## [PROBLEM DETAILS]
Return the number of lines below with "GameScreen" in them, and nothing else.

*** Begin section ***

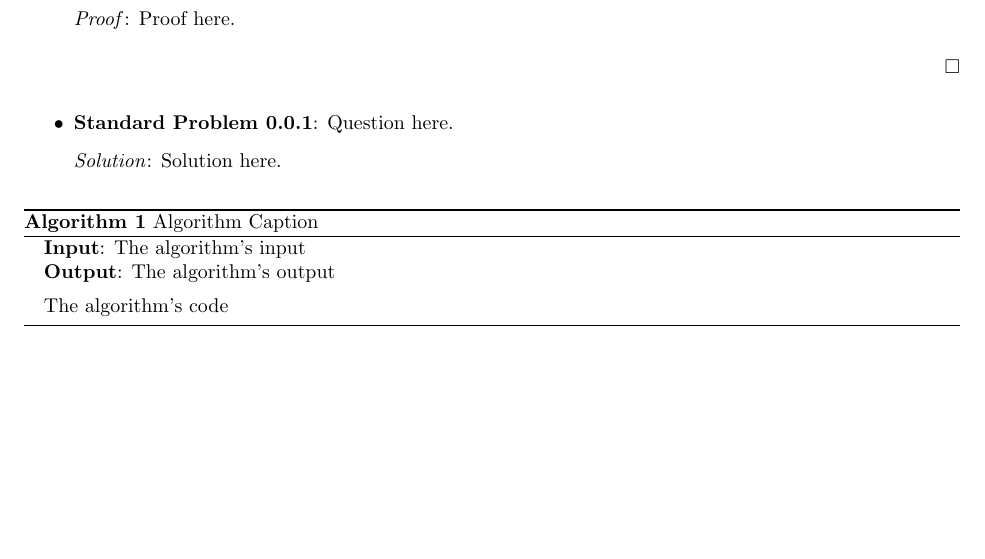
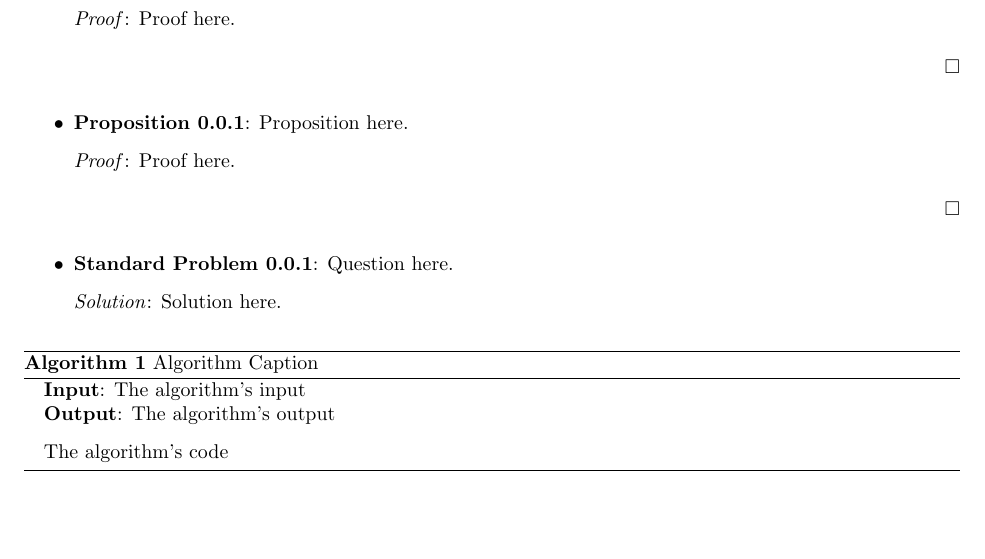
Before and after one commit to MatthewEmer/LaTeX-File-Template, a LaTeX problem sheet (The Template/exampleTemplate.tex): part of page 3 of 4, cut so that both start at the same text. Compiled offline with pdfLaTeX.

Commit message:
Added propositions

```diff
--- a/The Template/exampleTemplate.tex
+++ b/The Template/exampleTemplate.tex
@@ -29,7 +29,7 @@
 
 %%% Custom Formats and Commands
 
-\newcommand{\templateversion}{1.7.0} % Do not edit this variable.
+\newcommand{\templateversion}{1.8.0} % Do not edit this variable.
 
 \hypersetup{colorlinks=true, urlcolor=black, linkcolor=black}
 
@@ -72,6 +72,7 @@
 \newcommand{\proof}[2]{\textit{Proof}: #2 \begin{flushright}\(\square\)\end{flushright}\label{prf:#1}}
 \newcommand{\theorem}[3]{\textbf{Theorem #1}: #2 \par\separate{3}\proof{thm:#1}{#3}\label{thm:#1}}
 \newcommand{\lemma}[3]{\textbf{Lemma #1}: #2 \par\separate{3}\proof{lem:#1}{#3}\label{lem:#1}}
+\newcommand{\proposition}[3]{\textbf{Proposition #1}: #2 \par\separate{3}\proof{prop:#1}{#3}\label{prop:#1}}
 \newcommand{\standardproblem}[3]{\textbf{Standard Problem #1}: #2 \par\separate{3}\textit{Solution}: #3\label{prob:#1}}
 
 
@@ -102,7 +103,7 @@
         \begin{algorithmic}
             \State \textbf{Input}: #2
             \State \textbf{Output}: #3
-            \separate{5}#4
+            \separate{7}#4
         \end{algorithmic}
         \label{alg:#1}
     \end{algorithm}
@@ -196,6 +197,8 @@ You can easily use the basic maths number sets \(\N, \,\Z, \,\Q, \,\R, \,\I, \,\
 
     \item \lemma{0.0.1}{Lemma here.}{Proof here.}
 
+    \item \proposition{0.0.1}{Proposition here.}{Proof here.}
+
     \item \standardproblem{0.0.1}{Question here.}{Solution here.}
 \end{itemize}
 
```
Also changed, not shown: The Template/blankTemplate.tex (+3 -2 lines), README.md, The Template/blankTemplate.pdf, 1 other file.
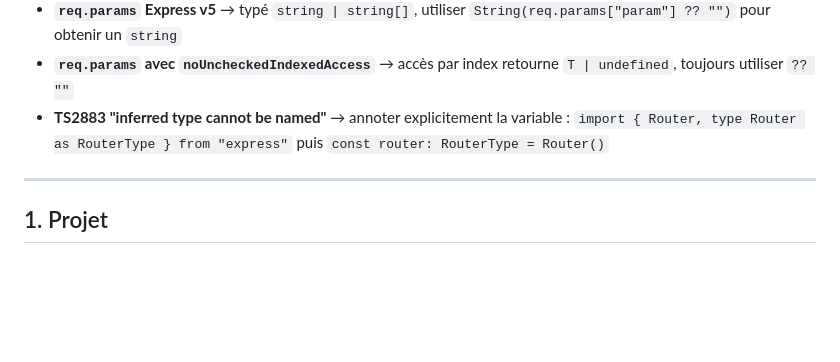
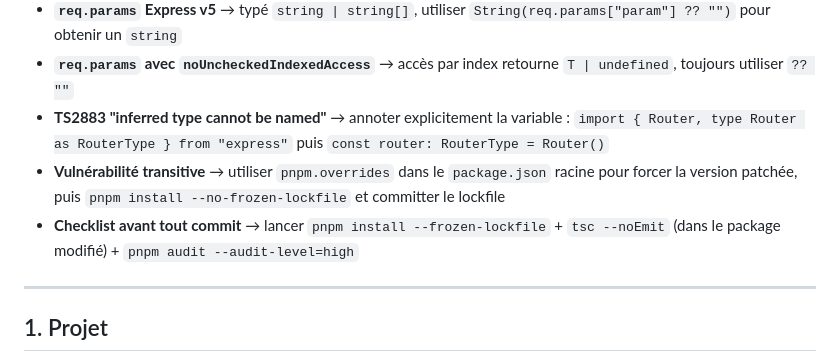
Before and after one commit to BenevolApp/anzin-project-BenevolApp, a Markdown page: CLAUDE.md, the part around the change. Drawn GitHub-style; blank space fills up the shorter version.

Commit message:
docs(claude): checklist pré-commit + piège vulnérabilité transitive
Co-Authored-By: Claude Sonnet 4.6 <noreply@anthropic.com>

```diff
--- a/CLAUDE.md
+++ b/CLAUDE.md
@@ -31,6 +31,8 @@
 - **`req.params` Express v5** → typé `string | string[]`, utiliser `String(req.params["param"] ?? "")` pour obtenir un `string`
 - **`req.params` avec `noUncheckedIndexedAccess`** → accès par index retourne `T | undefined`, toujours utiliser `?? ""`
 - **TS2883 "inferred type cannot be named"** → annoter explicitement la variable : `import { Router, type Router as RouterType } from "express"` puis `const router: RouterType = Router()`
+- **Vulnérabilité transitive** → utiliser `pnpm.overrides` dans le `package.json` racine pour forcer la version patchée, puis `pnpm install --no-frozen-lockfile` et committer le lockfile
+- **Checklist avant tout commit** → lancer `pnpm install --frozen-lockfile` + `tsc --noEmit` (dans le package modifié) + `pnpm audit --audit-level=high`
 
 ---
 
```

*** End section ***
*** Begin section ***

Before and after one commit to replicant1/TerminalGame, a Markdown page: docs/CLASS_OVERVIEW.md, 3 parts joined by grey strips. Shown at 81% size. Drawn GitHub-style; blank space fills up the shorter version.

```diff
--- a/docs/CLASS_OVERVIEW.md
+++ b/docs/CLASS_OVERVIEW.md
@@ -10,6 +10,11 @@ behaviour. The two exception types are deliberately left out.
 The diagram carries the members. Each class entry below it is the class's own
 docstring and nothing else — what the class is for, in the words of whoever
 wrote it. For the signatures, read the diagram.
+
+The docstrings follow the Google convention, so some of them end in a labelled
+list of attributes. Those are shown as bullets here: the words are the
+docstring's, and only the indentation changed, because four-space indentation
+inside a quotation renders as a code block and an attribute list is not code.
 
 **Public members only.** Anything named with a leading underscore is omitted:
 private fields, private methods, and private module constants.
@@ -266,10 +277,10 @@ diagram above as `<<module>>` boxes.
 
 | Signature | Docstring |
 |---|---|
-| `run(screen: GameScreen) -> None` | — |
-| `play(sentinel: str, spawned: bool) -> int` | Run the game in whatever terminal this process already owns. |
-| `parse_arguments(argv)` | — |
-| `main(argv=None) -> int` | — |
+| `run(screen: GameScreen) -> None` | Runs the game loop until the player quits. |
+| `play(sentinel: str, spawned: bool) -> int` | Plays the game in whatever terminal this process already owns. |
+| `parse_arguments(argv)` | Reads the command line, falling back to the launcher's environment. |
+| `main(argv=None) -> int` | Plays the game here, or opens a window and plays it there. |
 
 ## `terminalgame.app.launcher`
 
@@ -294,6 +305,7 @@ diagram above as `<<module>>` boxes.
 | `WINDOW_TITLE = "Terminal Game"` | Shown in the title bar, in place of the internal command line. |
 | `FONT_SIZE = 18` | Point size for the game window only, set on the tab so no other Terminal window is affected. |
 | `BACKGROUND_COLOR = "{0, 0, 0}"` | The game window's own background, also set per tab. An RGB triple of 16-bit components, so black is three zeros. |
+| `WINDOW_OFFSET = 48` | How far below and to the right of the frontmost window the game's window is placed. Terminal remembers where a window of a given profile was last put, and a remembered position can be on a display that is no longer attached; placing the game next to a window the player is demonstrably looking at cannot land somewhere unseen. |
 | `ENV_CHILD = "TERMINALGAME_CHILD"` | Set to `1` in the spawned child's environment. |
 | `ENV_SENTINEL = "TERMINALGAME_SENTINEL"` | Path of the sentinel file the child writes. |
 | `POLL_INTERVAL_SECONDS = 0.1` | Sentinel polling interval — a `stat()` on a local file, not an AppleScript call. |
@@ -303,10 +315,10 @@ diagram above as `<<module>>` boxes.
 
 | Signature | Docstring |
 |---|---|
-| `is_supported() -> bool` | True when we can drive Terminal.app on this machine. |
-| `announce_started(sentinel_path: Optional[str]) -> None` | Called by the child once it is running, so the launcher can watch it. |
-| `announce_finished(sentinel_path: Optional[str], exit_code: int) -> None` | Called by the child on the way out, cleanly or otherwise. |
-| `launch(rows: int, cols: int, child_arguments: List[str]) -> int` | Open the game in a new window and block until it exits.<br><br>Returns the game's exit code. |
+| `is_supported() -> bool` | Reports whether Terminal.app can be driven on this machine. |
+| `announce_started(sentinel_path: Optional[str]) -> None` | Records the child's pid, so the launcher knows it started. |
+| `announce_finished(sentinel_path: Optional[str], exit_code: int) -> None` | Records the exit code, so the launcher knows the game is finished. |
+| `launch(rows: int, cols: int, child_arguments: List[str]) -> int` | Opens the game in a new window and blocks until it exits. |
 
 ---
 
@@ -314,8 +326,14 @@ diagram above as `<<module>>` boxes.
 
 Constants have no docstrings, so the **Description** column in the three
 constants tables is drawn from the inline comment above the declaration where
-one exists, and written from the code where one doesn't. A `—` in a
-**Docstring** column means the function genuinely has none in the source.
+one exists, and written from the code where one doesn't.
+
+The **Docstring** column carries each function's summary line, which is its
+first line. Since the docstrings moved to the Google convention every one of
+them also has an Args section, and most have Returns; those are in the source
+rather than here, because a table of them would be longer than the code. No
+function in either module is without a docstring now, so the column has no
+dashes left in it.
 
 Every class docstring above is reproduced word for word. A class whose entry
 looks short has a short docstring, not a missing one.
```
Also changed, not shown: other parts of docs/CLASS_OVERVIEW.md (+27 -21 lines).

*** End section ***

## [SOLUTION TO THIS EXERCISE]
2